- Work to be completed
In the data below, which lines hold the word "white"? Copy them.

- Input data
= = = =

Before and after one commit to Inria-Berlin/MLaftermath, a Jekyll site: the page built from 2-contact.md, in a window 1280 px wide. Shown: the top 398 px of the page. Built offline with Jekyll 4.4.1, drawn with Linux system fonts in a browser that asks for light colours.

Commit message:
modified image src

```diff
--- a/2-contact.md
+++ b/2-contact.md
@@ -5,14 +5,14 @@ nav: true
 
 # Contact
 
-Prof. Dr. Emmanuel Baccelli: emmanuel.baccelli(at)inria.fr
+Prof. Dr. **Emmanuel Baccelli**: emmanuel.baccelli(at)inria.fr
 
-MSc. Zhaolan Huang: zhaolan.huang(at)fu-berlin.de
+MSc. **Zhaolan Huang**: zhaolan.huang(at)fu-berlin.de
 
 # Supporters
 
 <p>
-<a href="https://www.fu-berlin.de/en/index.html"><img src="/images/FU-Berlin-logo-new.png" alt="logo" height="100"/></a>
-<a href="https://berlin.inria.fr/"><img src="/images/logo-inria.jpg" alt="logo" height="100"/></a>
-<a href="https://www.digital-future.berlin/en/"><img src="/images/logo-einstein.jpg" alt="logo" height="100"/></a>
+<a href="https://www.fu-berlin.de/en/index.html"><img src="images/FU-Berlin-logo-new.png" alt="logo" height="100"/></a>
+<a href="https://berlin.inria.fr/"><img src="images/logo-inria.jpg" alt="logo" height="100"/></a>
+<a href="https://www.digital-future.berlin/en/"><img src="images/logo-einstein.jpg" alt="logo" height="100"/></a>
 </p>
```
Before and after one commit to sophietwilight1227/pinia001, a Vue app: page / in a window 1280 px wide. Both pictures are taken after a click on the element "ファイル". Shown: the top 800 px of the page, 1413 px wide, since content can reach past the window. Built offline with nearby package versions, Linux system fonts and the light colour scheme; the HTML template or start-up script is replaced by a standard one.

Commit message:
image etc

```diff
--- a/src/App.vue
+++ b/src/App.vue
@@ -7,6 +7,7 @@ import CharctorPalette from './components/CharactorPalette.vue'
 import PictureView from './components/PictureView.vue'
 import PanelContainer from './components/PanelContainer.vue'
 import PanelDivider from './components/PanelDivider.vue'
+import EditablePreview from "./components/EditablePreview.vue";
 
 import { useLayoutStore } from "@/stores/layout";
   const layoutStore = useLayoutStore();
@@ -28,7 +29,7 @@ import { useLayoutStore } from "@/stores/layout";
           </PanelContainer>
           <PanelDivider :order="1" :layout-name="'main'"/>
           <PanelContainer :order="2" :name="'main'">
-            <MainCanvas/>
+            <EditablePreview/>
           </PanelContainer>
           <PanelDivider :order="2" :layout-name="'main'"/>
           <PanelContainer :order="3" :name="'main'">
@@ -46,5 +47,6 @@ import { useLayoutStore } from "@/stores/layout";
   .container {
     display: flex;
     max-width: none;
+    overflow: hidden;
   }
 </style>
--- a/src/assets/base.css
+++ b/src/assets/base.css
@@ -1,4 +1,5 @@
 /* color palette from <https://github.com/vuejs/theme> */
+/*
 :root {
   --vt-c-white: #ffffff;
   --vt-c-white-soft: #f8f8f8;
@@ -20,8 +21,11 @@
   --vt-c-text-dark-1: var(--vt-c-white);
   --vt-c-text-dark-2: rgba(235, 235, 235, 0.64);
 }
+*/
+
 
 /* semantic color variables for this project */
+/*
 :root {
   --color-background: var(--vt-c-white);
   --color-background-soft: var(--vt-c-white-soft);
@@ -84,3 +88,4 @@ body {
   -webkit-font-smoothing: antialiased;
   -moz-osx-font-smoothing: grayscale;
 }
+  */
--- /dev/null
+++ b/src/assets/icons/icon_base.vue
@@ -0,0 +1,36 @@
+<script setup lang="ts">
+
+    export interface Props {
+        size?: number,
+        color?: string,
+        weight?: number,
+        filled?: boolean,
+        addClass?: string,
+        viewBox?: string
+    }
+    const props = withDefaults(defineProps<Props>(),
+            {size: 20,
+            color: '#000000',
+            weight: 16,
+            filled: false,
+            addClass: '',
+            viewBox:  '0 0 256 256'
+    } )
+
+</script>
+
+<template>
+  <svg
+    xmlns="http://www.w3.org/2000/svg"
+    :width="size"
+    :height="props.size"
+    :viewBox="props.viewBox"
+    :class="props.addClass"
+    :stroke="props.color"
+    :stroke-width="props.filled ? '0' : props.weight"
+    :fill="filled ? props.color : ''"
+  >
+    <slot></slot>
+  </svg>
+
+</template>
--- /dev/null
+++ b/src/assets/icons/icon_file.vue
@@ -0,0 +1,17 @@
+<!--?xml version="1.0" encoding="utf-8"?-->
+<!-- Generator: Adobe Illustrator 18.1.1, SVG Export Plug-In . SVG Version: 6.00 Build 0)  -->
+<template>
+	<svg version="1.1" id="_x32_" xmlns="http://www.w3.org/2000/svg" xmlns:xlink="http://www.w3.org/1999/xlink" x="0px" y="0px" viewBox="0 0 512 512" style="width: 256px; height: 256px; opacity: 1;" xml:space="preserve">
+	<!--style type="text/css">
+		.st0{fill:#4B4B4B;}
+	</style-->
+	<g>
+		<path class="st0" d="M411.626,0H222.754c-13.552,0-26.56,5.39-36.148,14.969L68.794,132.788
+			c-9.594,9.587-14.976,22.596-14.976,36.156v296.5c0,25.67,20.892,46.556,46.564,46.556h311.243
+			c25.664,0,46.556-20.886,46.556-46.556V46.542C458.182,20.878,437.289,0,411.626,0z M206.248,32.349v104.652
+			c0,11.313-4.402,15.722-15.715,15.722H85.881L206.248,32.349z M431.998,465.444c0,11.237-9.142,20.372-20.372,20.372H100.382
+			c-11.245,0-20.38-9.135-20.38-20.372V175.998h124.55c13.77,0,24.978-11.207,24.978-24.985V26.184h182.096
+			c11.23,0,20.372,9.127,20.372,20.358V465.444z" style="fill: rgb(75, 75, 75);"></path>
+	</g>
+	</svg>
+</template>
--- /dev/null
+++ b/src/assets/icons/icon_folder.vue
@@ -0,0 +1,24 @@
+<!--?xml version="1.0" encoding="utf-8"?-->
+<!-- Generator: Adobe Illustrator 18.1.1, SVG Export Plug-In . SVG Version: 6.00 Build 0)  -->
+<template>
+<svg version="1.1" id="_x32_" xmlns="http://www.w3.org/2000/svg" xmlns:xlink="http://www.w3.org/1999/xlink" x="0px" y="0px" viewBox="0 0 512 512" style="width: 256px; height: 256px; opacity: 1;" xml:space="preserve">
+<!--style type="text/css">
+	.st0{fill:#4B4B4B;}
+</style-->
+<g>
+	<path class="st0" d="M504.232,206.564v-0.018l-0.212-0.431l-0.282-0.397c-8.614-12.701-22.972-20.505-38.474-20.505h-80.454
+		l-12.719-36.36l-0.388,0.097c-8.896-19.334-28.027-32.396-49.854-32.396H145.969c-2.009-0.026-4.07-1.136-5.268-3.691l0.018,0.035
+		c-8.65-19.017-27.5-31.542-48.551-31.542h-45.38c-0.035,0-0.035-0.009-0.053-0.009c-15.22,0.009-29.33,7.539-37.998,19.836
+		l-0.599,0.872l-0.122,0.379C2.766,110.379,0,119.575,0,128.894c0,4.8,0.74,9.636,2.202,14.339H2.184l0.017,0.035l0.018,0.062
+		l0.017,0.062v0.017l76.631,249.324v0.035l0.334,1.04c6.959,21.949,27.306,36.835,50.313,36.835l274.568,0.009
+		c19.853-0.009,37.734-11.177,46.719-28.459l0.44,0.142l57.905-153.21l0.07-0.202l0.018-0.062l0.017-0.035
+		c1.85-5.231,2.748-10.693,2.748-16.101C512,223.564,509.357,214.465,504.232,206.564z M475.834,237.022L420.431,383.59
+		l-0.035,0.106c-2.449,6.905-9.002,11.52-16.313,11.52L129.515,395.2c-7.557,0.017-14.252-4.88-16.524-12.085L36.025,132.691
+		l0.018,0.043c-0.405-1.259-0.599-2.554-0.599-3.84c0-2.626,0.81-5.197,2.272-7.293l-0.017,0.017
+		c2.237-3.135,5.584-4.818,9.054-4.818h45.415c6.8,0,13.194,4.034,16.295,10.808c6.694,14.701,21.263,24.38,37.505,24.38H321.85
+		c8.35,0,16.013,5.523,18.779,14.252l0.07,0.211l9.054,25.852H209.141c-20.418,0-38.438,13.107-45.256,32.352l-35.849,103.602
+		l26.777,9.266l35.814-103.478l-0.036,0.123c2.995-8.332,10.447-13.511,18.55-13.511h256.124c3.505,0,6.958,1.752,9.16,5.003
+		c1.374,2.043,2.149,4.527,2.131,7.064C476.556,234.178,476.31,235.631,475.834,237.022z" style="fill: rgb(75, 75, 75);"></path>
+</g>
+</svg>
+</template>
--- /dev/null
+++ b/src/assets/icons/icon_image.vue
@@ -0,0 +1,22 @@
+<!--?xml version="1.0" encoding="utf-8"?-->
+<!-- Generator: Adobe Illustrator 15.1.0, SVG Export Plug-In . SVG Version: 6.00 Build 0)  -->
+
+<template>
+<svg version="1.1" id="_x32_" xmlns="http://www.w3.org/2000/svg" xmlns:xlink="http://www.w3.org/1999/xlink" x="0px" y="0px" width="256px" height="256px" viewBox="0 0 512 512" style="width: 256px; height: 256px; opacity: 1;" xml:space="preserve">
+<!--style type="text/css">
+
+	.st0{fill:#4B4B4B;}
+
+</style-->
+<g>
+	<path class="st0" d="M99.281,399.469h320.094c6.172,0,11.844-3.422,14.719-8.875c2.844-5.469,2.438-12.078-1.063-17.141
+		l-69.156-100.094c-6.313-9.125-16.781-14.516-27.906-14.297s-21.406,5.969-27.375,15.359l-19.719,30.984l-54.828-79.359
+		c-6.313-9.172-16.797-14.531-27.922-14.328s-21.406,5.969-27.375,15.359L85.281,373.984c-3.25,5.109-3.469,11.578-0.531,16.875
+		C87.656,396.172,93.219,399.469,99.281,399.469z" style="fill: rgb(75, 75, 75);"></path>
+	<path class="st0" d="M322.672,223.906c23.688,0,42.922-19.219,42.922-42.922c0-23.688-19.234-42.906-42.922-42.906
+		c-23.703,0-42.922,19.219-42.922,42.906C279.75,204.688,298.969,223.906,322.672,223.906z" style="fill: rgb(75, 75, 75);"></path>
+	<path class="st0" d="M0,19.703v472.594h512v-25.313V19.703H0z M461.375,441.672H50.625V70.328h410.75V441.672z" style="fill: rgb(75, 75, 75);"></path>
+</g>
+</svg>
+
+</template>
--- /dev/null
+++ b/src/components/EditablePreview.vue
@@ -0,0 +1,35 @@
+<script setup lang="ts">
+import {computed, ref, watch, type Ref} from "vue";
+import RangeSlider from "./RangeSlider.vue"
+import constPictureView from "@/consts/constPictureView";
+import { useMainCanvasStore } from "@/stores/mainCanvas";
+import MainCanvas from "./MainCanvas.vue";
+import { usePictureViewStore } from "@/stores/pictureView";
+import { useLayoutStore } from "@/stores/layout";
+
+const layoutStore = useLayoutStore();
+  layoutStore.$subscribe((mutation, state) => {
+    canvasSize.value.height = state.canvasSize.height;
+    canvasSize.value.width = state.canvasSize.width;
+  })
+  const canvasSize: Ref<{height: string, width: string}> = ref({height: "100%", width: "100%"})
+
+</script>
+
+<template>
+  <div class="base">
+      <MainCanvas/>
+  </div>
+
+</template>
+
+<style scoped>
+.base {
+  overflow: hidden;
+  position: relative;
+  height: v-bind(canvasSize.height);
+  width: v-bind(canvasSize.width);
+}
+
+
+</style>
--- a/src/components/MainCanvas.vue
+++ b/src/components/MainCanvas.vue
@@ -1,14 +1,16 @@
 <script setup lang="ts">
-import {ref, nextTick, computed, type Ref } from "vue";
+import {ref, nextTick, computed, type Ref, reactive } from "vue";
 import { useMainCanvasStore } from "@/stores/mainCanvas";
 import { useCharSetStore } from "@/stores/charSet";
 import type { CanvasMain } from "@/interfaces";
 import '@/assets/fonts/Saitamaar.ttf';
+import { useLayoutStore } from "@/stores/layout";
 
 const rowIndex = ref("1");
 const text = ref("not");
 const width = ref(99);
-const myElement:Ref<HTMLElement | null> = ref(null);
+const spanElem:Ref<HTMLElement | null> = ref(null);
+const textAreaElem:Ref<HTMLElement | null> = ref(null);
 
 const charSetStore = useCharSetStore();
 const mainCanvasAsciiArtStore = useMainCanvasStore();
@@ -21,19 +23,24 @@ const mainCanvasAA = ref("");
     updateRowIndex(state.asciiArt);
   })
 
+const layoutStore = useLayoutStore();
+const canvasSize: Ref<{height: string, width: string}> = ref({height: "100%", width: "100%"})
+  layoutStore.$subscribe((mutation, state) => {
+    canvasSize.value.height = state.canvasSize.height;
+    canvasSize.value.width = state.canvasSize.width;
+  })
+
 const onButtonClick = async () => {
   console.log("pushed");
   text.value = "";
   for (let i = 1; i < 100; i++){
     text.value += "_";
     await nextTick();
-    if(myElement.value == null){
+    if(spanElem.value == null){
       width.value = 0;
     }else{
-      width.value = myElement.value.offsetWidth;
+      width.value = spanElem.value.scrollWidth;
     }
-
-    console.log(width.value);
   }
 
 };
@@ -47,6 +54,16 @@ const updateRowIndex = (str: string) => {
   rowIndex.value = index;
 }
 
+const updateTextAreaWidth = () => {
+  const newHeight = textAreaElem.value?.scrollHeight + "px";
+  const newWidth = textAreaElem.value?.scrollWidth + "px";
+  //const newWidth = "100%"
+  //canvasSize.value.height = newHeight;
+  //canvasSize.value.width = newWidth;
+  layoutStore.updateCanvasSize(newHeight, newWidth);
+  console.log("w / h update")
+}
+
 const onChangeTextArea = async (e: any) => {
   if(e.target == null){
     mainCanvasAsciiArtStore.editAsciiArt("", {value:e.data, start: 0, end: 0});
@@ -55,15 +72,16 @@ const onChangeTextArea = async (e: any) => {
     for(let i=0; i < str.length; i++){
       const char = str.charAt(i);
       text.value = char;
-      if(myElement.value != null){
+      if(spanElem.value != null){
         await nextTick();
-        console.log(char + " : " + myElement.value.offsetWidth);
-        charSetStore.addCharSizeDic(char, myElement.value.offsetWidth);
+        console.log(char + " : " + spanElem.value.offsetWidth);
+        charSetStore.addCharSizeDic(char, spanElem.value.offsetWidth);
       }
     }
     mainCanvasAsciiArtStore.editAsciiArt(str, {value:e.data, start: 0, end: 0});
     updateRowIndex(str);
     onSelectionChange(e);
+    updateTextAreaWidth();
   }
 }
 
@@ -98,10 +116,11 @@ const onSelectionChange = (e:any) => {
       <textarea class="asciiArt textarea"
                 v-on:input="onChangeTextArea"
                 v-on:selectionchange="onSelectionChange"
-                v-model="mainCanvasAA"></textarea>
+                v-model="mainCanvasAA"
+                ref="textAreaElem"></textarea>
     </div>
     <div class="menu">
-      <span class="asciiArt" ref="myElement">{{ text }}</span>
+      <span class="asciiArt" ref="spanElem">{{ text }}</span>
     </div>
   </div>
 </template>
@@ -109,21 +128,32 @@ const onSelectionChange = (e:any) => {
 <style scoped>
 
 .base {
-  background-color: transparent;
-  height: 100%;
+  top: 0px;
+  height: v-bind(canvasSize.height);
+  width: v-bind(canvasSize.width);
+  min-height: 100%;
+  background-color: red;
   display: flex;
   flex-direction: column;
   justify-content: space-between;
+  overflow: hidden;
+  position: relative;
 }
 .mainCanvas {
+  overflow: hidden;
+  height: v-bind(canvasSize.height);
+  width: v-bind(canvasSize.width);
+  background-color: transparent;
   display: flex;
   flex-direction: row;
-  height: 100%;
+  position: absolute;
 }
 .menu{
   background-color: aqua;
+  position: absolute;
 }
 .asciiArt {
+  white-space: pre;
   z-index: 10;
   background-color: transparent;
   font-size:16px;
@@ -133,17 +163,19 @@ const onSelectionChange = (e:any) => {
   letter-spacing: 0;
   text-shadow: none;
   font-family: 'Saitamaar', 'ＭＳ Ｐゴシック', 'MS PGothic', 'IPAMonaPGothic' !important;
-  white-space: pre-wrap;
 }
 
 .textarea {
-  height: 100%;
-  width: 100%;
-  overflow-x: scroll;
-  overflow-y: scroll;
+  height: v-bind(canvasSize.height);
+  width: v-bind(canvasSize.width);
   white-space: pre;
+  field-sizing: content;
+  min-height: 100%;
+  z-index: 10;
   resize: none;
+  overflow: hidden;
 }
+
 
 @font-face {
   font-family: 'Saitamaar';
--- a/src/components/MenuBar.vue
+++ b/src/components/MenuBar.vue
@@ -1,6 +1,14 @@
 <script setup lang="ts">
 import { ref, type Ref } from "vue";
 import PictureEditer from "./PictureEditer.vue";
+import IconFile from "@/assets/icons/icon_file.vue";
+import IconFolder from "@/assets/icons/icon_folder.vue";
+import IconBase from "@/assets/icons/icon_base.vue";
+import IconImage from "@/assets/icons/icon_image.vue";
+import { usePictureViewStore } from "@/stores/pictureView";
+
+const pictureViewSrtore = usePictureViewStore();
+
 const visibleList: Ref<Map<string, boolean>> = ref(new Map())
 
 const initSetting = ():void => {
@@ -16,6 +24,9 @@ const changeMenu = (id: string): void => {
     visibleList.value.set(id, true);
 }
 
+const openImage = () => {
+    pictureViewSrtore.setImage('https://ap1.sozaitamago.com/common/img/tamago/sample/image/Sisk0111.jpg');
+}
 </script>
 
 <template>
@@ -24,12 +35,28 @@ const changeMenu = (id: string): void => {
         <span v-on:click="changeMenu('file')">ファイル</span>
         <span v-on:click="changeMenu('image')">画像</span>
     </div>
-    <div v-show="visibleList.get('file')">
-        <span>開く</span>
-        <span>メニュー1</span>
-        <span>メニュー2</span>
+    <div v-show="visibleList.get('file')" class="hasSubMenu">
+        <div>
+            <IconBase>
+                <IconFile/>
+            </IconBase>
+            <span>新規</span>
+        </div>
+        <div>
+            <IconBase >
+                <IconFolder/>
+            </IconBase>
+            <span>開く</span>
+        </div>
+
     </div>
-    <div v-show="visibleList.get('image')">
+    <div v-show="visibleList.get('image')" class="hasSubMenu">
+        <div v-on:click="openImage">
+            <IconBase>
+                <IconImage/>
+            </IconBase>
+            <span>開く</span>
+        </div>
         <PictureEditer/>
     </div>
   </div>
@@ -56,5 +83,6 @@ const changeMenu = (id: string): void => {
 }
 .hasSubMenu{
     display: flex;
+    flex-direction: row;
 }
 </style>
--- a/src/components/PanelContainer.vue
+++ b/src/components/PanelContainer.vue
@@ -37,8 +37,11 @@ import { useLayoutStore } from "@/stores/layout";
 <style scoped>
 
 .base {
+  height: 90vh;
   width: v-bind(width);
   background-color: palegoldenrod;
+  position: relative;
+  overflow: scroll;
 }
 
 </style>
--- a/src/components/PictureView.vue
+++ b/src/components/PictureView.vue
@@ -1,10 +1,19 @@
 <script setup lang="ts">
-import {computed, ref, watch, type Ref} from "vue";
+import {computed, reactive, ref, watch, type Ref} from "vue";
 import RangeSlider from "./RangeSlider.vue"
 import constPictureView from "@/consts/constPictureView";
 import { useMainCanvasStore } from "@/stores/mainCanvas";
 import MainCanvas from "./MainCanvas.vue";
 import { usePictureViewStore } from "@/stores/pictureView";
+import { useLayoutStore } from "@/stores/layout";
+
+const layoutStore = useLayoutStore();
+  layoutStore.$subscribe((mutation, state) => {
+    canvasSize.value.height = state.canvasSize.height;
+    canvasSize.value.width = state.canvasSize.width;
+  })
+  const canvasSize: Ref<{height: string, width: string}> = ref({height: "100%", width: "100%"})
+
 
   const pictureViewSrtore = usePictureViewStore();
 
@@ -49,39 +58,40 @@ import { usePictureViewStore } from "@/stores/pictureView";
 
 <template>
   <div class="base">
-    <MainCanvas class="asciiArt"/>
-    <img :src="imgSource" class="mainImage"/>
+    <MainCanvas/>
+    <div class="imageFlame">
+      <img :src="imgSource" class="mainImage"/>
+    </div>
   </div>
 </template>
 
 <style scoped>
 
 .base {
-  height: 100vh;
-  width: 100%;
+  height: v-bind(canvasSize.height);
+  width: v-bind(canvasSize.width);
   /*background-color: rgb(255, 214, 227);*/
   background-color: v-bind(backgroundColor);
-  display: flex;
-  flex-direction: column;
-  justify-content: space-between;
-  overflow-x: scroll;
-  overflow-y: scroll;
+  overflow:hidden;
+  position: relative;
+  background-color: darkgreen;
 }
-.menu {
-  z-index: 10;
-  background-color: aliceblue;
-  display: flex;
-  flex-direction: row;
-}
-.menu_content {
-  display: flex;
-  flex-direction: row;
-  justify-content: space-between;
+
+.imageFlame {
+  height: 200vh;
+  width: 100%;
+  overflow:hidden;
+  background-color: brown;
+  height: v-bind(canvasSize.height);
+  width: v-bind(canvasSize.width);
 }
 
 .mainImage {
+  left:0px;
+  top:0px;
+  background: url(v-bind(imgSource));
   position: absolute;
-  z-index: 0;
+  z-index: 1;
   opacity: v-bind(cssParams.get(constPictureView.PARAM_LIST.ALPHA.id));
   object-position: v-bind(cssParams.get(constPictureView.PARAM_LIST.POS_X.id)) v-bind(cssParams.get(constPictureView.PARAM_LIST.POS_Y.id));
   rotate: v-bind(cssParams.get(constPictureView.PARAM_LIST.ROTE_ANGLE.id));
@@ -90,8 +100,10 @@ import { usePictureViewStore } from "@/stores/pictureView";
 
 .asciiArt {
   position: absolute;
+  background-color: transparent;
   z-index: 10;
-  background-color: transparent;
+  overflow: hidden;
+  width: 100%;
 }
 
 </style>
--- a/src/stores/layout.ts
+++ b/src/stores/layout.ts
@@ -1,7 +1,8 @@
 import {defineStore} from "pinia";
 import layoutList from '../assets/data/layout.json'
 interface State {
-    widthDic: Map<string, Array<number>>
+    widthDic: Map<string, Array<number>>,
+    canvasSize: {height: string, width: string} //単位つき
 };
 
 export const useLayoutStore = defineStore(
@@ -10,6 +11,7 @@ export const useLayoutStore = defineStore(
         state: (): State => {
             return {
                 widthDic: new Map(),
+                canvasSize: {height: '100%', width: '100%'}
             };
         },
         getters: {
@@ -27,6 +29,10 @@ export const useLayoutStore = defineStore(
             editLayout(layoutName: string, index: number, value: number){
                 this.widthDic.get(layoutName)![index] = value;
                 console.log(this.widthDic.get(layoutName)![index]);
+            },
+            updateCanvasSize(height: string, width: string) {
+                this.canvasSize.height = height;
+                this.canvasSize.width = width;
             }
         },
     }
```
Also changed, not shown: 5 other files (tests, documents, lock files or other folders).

= = = =

- Your solution
   --vt-c-white: #ffffff;
   --vt-c-white-soft: #f8f8f8;
   --vt-c-text-dark-1: var(--vt-c-white);
   --color-background: var(--vt-c-white);
   --color-background-soft: var(--vt-c-white-soft);
+  white-space: pre;
-  white-space: pre-wrap;
   white-space: pre;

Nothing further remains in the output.